I'd like the entries reproduced exactly, with all pictures omitted.

*** Block opens ***

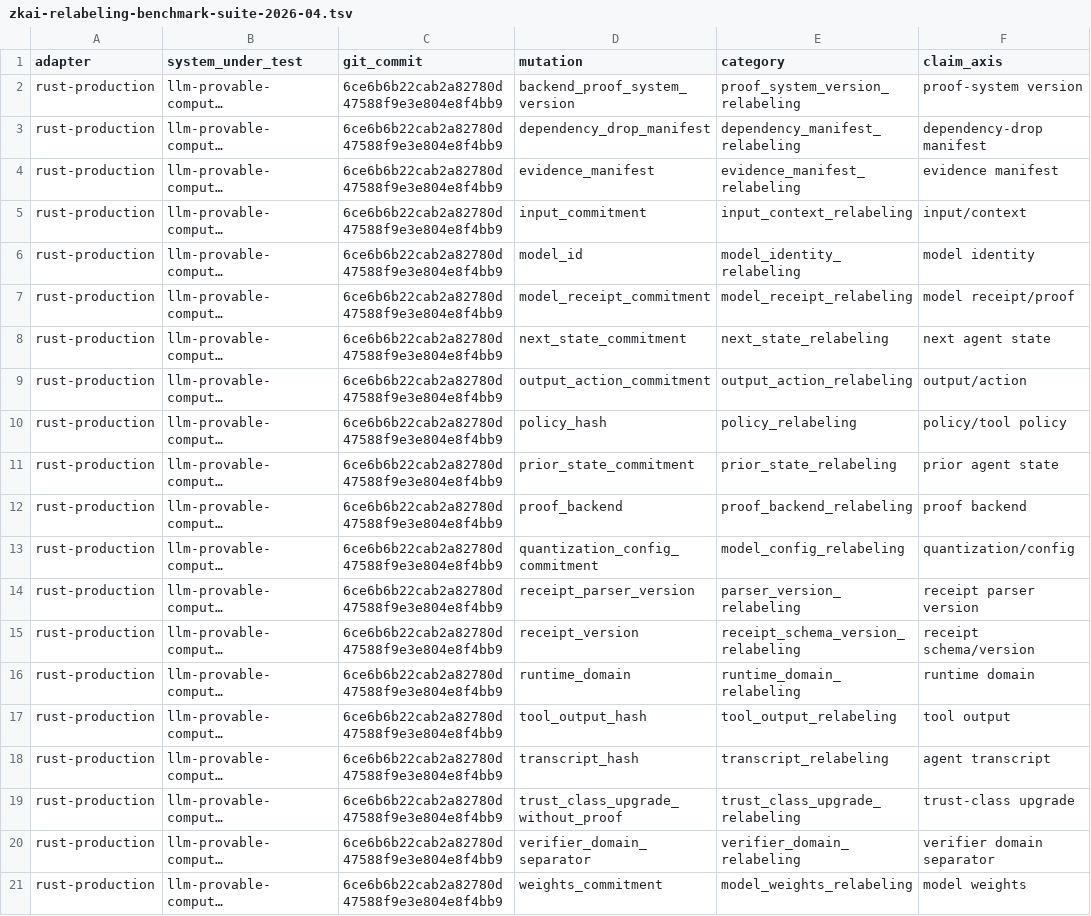
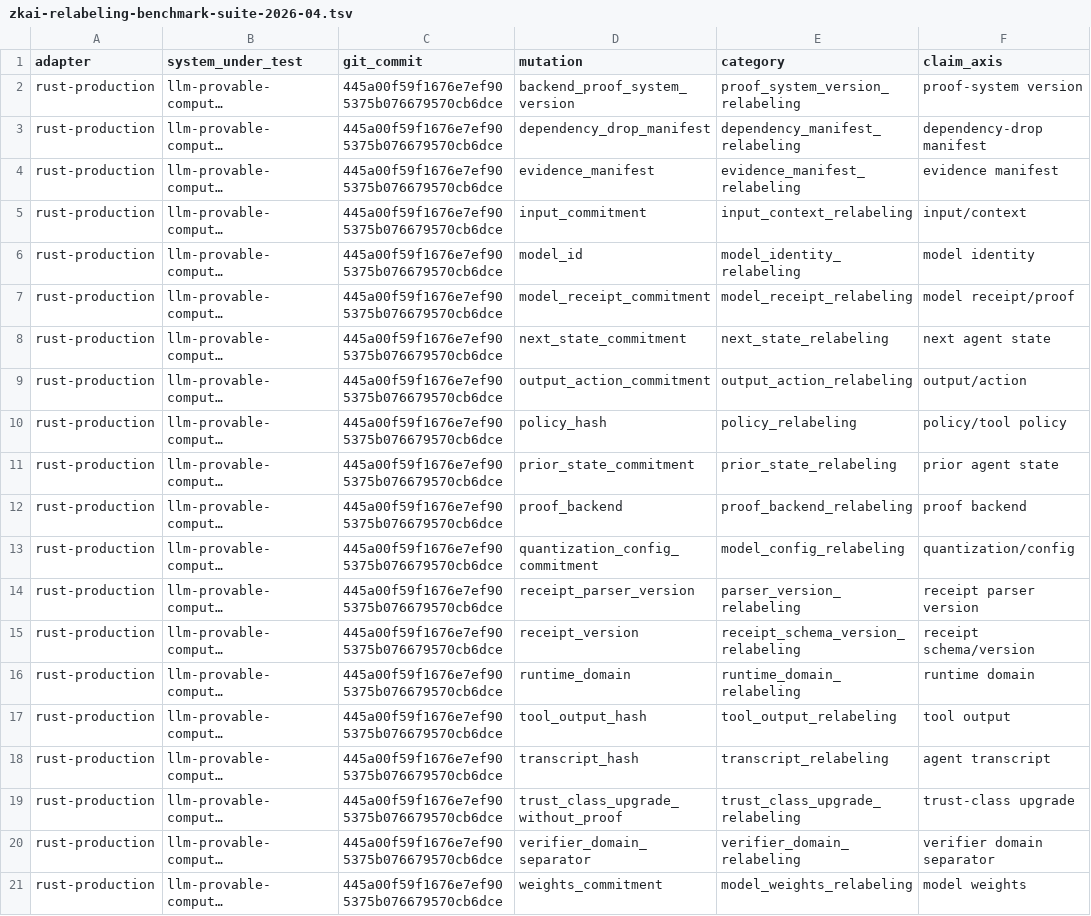
Before and after one commit to omarespejel/llm-provable-computer, a TSV file: docs/engineering/evidence/zkai-relabeling-benchmark-suite-2026-04.tsv, drawn as a sheet; only a part is shown; long unchanged cells end in …; the diff names each change by its address in the sheet, - before the commit and + after, or states it on an @@ line.

Commit message:
Refresh declarative adapter hardening evidence

```diff
--- a/docs/engineering/evidence/zkai-relabeling-benchmark-suite-2026-04.tsv
+++ b/docs/engineering/evidence/zkai-relabeling-benchmark-suite-2026-04.tsv
-C2:C21 (git_commit): 6ce6b6b22cab2a82780d47588f9e3e804e8f4bb9
+C2:C21 (git_commit): 445a00f59f1676e7ef905375b076679570cb6dce
```
Also changed, not shown: docs/engineering/evidence/zkai-relabeling-benchmark-suite-declarative-policy-2026-04.tsv, 3 other files.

*** Block closes ***

- _ANSWER_:
Before and after one commit to omarespejel/llm-provable-computer, a TSV file: docs/engineering/evidence/zkai-relabeling-benchmark-suite-2026-04.tsv, drawn as a sheet; only a part is shown; long unchanged cells end in …; the diff names each change by its address in the sheet, - before the commit and + after, or states it on an @@ line.

Commit message:
Refresh declarative adapter hardening evidence

```diff
--- a/docs/engineering/evidence/zkai-relabeling-benchmark-suite-2026-04.tsv
+++ b/docs/engineering/evidence/zkai-relabeling-benchmark-suite-2026-04.tsv
-C2:C21 (git_commit): 6ce6b6b22cab2a82780d47588f9e3e804e8f4bb9
+C2:C21 (git_commit): 445a00f59f1676e7ef905375b076679570cb6dce
```
Also changed, not shown: docs/engineering/evidence/zkai-relabeling-benchmark-suite-declarative-policy-2026-04.tsv, 3 other files.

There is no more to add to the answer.